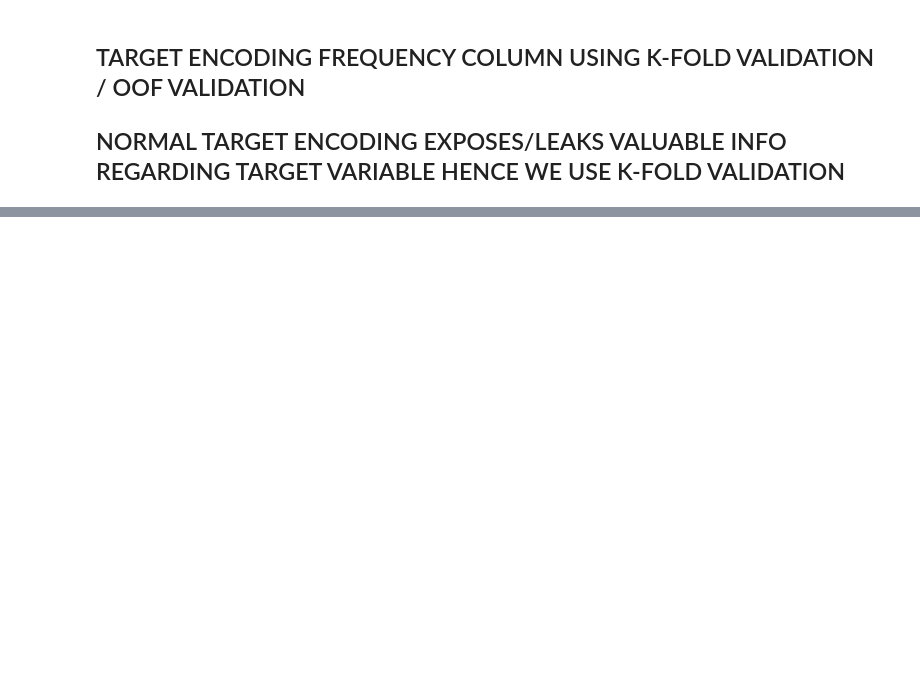
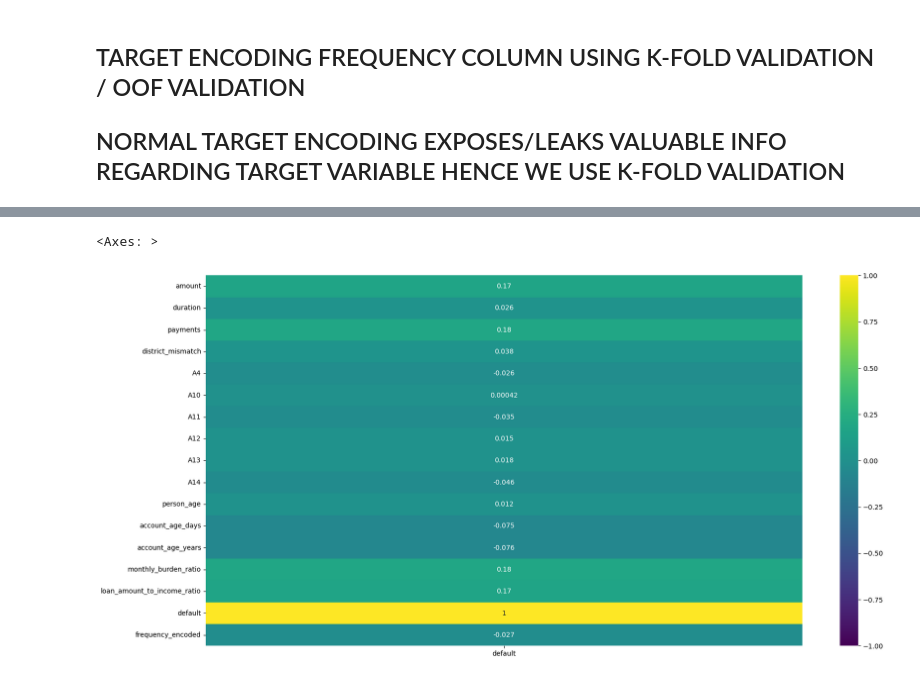
Before and after one commit to pruzide/loan-default-end-to-end-prediction-system, a Jupyter notebook: notebooks/loan_default_prediction.ipynb, the cells around one changed output, grey strips where cells are left out. Saved outputs shown, nothing was run; the diff lists cells and outputs as text; code cells hidden in the pictures; blank space fills up the shorter version.

```diff
--- a/notebooks/loan_default_prediction.ipynb
+++ b/notebooks/loan_default_prediction.ipynb
@@ -596,3 +544,5 @@ target_col = ['default']
+# %%
+df3.drop(labels = ['status'],axis = 1, inplace = True)
 # %%
 df2[['A12', 'A15']] = df2[['A12', 'A15']].fillna(df2[['A12', 'A15']].mean())
 # %%
@@ -674,3 +589,11 @@ Index(['amount', 'duration', 'payments', 'district_mismatch', 'A4', 'A5', 'A6',
+# %%
+plt.figure(figsize=(20,10))
+
+
+sns.heatmap(data = df3.corr()[['default']] , annot=True, cmap = 'viridis',vmin = -1 , vmax = 1)
+# %% [output]
+<Axes: >
+[figure, added]
 # %%
 df2.corr()['default'].sort_values(ascending=False)
 # %% [output]
```
Also changed, not shown: parts of 74 cells of this notebook.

Assigned task: For each line in the records that holds "True", show that line as it stands.

Solution to this task:
+df3.drop(labels = ['status'],axis = 1, inplace = True)
+sns.heatmap(data = df3.corr()[['default']] , annot=True, cmap = 'viridis',vmin = -1 , vmax = 1)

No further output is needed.